A view down Revelstoke Drive

The wide track along the coast from Noss Mayo to Stoke Point is part of a nine mile circular carriage ride, called Revelstoke Drive.

It makes an ideal track to follow as it is wide and flat and enjoys uninterrupted views of the sea as it gently follow the contours of the cliffs.

It was built in the 1880s by the land-owner, Edward Baring, first Lord Revelstoke to take his visitors on spectacular rides.

Lord Revelstoke by Frank Dadd, Oil on Canvas, 1878
Lord Revelstoke by Frank Dadd, Oil on Canvas, 1878

Look out for the walls which were built to prevent horses from plunging into the sea on sharp bends.

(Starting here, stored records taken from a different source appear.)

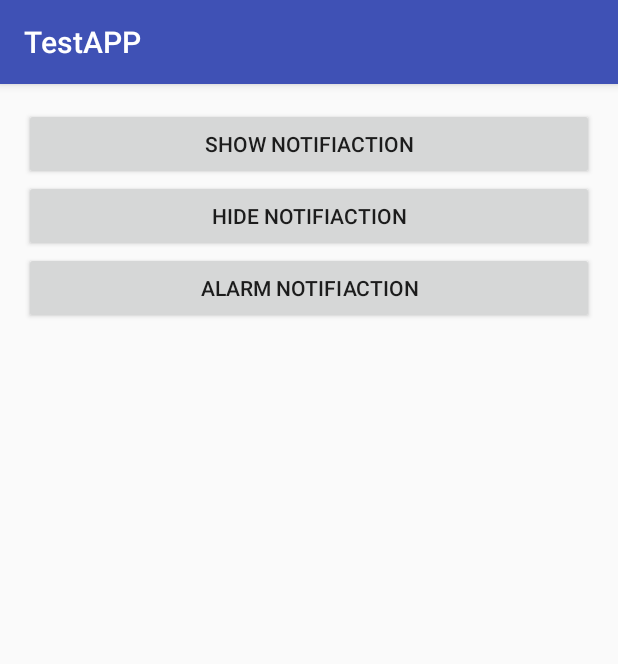
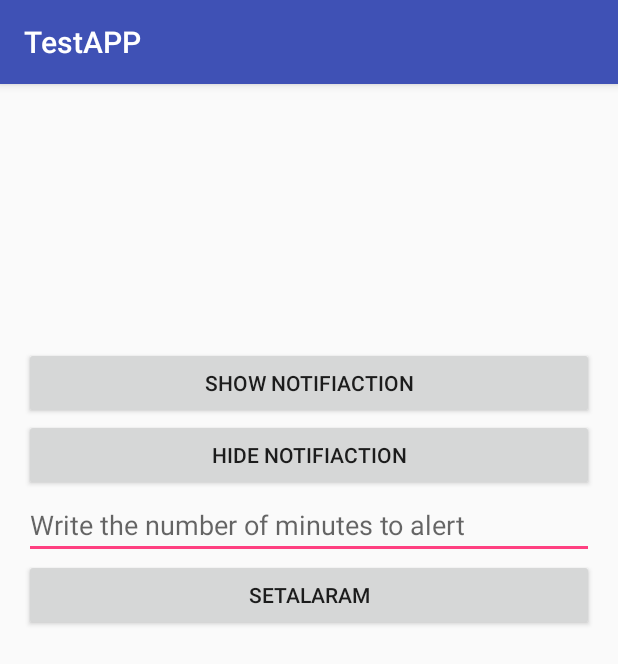
Before and after one commit to SayedElabady/NotificationSample, an Android app: the screen it shows after launch (MainActivity), on a phone screen of 412 x 824 dp. Shown: the top 664 px of the screen. Run offline under Robolectric (Android 15) with nearby library versions, the phone set to English and light mode, and no system bars.

Commit message:
error in the alert solved.

```diff
--- a/app/src/main/java/com/example/sayed/testapp/AlertReciever.java
+++ b/app/src/main/java/com/example/sayed/testapp/AlertReciever.java
@@ -7,9 +7,6 @@ import android.content.Context;
 import android.content.Intent;
 import android.support.v7.app.NotificationCompat;
 
-/**
- * Created by Sayed on 5/9/2017.
- */
 
 public class AlertReciever extends BroadcastReceiver {
     @Override
--- a/app/src/main/java/com/example/sayed/testapp/MainActivity.java
+++ b/app/src/main/java/com/example/sayed/testapp/MainActivity.java
@@ -14,9 +14,13 @@ import android.os.Bundle;
 import android.support.v7.app.NotificationCompat;
 import android.view.View;
 import android.widget.Button;
+import android.widget.EditText;
+
+import java.util.Calendar;
 
 public class MainActivity extends AppCompatActivity {
     Button setNotificationButt , stopNotificationButt , setAlarmButt;
+    EditText editText;
     NotificationManager notificationManager;
     int notifyID = 33;
     boolean isNotifyActive = false;
@@ -27,6 +31,15 @@ public class MainActivity extends AppCompatActivity {
         setAlarmButt = (Button) findViewById(R.id.Alarmmein5Secs);
         setNotificationButt = (Button) findViewById(R.id.showNotifications);
         stopNotificationButt = (Button) findViewById(R.id.hideNotifications);
+        editText = (EditText) findViewById(R.id.minEditText);
+        editText.setOnFocusChangeListener(new View.OnFocusChangeListener() {
+            public void onFocusChange(View v, boolean hasFocus) {
+                if (hasFocus)
+                    editText.setText("");
+                else
+                    editText.setHint("Write the minutes to Alert");
+            }
+        });
 
 
     }
@@ -62,7 +75,12 @@ public class MainActivity extends AppCompatActivity {
 
     @RequiresApi(api = Build.VERSION_CODES.N)
     public void setAlarm(View view) {
-        long alarmWait = new GregorianCalendar().getTimeInMillis()+5*1000;
+
+        Calendar c = Calendar.getInstance();
+        int Minutes = c.get(Calendar.MINUTE);
+        String toAlertStr = editText.getText().toString();
+        int toAlertMin = Integer.parseInt(toAlertStr);
+        long alarmWait = Minutes + toAlertMin;
 
         Intent alertIntent = new Intent(this , AlertReciever.class);
 
--- a/app/src/main/res/layout/activity_main.xml
+++ b/app/src/main/res/layout/activity_main.xml
@@ -14,7 +14,11 @@
     <LinearLayout
         android:layout_width="match_parent"
         android:layout_height="match_parent"
-        android:orientation="vertical">
+        android:orientation="vertical"
+        android:layout_marginTop="159dp"
+        android:layout_alignParentTop="true"
+        android:layout_alignParentLeft="true"
+        android:layout_alignParentStart="true">
     <Button
     android:layout_width="match_parent"
     android:layout_height="wrap_content"
@@ -27,11 +31,19 @@
         android:id="@+id/hideNotifications"
         android:text="Hide Notifiaction"
         android:onClick="hideNotification"/>
+        <EditText
+            android:layout_width="match_parent"
+            android:layout_height="wrap_content"
+            android:hint="Write the number of minutes to alert "
+            android:id="@+id/minEditText"
+            android:inputType="number"/>
     <Button
         android:layout_width="match_parent"
         android:layout_height="wrap_content"
         android:id="@+id/Alarmmein5Secs"
-        android:text="Alarm Notifiaction"
+        android:text="SetAlaram"
         android:onClick="setAlarm"/>
+
+
     </LinearLayout>
 </RelativeLayout>
```
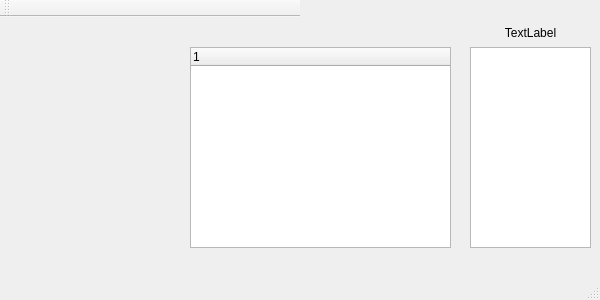
This is mainwindow.ui in srsdanitest/devhack2-json-fileBrowser as Qt 5 draws it before an edit. The edited form follows.
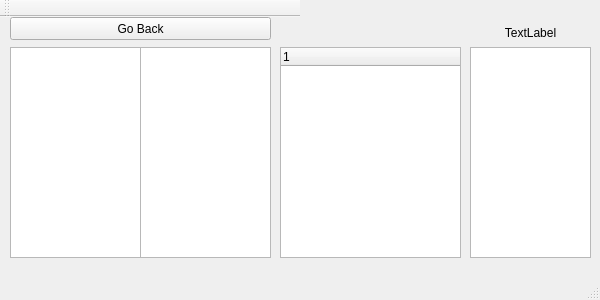
This is the edited form. Icons and pictures are not drawn.

Diff of the .ui file:
```diff
--- a/mainwindow.ui
+++ b/mainwindow.ui
@@ -59,17 +59,17 @@
       <x>470</x>
       <y>30</y>
       <width>121</width>
-      <height>201</height>
+      <height>211</height>
      </rect>
     </property>
    </widget>
    <widget class="QTreeWidget" name="treeWidget">
     <property name="geometry">
      <rect>
-      <x>190</x>
+      <x>280</x>
       <y>30</y>
-      <width>261</width>
-      <height>201</height>
+      <width>181</width>
+      <height>211</height>
      </rect>
     </property>
     <column>
@@ -78,6 +78,39 @@
      </property>
     </column>
    </widget>
+   <widget class="QPushButton" name="pushButton">
+    <property name="geometry">
+     <rect>
+      <x>10</x>
+      <y>0</y>
+      <width>261</width>
+      <height>23</height>
+     </rect>
+    </property>
+    <property name="text">
+     <string>Go Back</string>
+    </property>
+   </widget>
+   <widget class="QListView" name="listView">
+    <property name="geometry">
+     <rect>
+      <x>10</x>
+      <y>30</y>
+      <width>131</width>
+      <height>211</height>
+     </rect>
+    </property>
+   </widget>
+   <widget class="QListView" name="listView_2">
+    <property name="geometry">
+     <rect>
+      <x>140</x>
+      <y>30</y>
+      <width>131</width>
+      <height>211</height>
+     </rect>
+    </property>
+   </widget>
   </widget>
   <widget class="QMenuBar" name="menuBar">
    <property name="geometry">
```
Left out of the diff: 12 changed lines with no effect on the pictures.
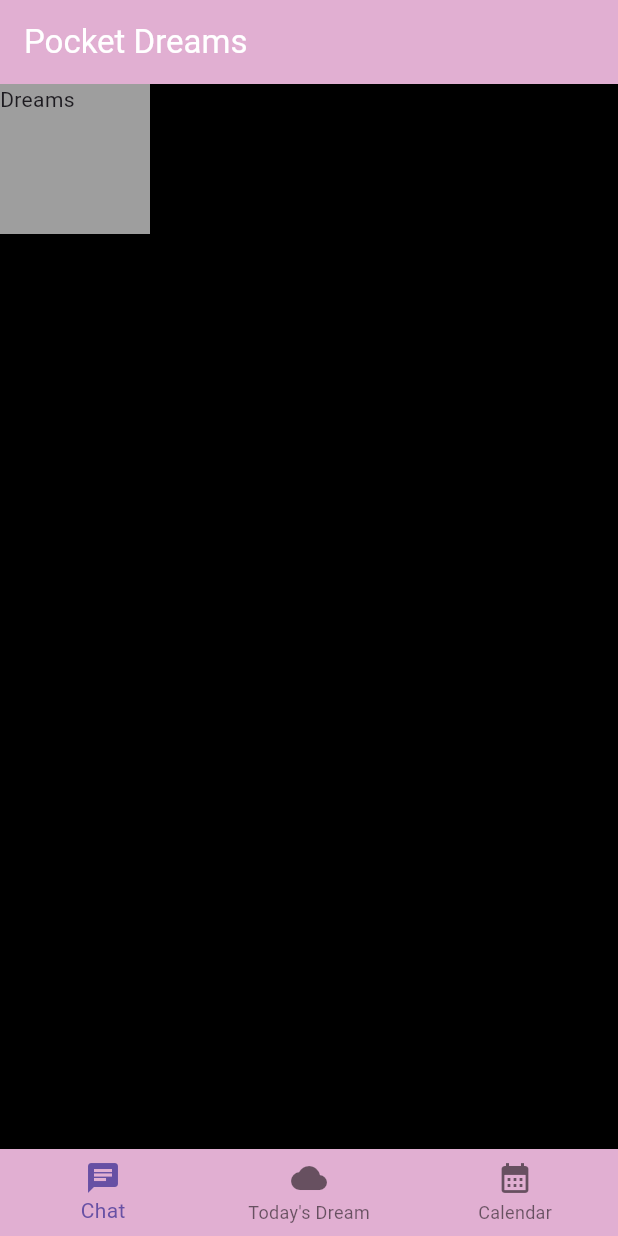
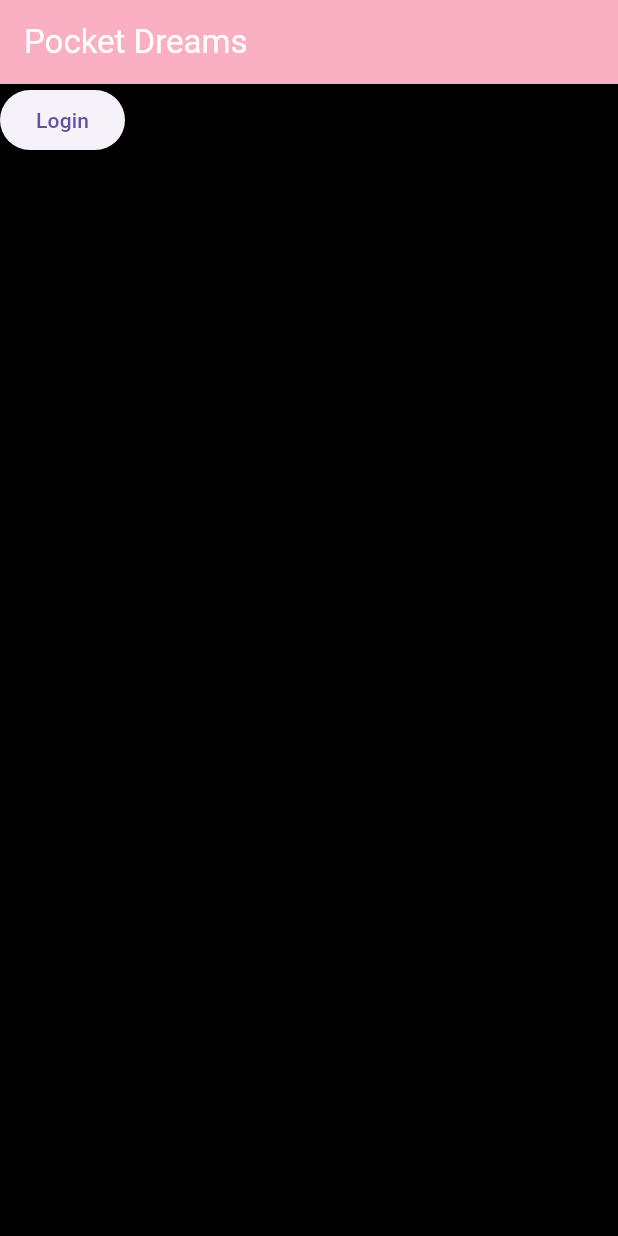
Before and after one commit to L6TR/PocketDreams, a Flutter app: the screen it shows after launch, on a phone screen of 412 x 824 dp. Run offline on Flutter 3.47's test engine with Material 3 defaults, Android fonts, the light colour scheme and no system bars.

Commit message:
Login
Start of making a login screen

```diff
--- a/lib/main.dart
+++ b/lib/main.dart
@@ -1,23 +1,46 @@
 import 'package:flutter/material.dart';
 
 void main() {
-  runApp(PocketDreams());
+  runApp(LoginScreen());
 }
 
-class PocketDreams extends StatefulWidget {
-  const PocketDreams({super.key});
+class LoginScreen extends StatelessWidget {
+  const LoginScreen({super.key});
 
-  @override
-  State<PocketDreams> createState() => _MyWidgetState();
-}
-
-class _MyWidgetState extends State<PocketDreams> {
   @override
   Widget build(BuildContext context) {
     return MaterialApp(
       home: Scaffold(
         appBar: AppBar(
-          backgroundColor: const Color.fromARGB(255, 225, 175, 210),
+          backgroundColor: const Color.fromARGB(255, 250, 175, 195),
+          title: const Text("Pocket Dreams"),
+          foregroundColor: Colors.white,
+        ),
+
+        backgroundColor: Colors.black,
+
+        body: ElevatedButton(
+          child: Text("Login"),
+          onPressed: () {
+            Navigator.push(
+              context,
+              MaterialPageRoute(builder: (_) => MainScreen()),
+            );
+          },
+        ),
+      ),
+    );
+  }
+}
+
+class MainScreen extends StatelessWidget {
+  const MainScreen({super.key});
+  @override
+  Widget build(BuildContext context) {
+    return MaterialApp(
+      home: Scaffold(
+        appBar: AppBar(
+          backgroundColor: const Color.fromARGB(255, 250, 175, 195),
           title: const Text("Pocket Dreams"),
           foregroundColor: Colors.white,
         ),
@@ -38,7 +61,7 @@
         ),
 
         bottomNavigationBar: BottomNavigationBar(
-          backgroundColor: const Color.fromARGB(255, 225, 175, 210),
+          backgroundColor: const Color.fromARGB(255, 250, 175, 195),
 
           items: const [
             BottomNavigationBarItem(icon: Icon(Icons.chat), label: "Chat"),
```
Also changed, not shown: 1 other file.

The drive was built by out-of-work fishermen. The story goes that when the carriage way was completed the labourers looked so dejected at the prospect of unemployment; Baring promptly ordered them to make it three feet wider. This extravagant gesture was typical but short-lived.

Under his leadership Barings Bank collapsed and, unlike the bankers of today, he was held personally responsible and had to sell Membland Estate, his land, home and possessions.

His legacy however is still evident today, so as you drive along the lanes make sure to lookout for lodges, farms and outbuildings he built in a distinctive, romantic style.

Warren Cottage

As you walk along the Revelstoke Drive towards Noss Mayo, you’ll come across Warren cottage. This was once the home of the Membland Estate warrener, who would have been responsible for breeding rabbits for meat and fur. 

It was later rebuilt as a summerhouse and luncheon stop for Lord Revelstoke’s carriage parties; he entertained the future King Edward VII here.

Gunrow Signal Station

During the late eighteenth century, from 1793 onwards, Britain was continuously at war with post-revolution France and the Admiralty decided to establish a chain of signal stations to warn of approaching enemy fleets. In south Devon these included stations at Mount Edgcumbe, Gunrow's Down, Scobbiscombe, West Soar and Prawle Point.

Gunrow Signal Station was a communcations system for the fleet during Napoleonic times
Gunrow Signal Station was a communcations system for the fleet during Napoleonic times

Signal officers would alert neighbouring stations in the chain by means of semaphore flags hoisted on poles. The present unoccupied building dates back to the early 1900s, and in the past has served as a coastguard lookout, a Second World War observation post and searchlight position, and a National Trust shop and cafe.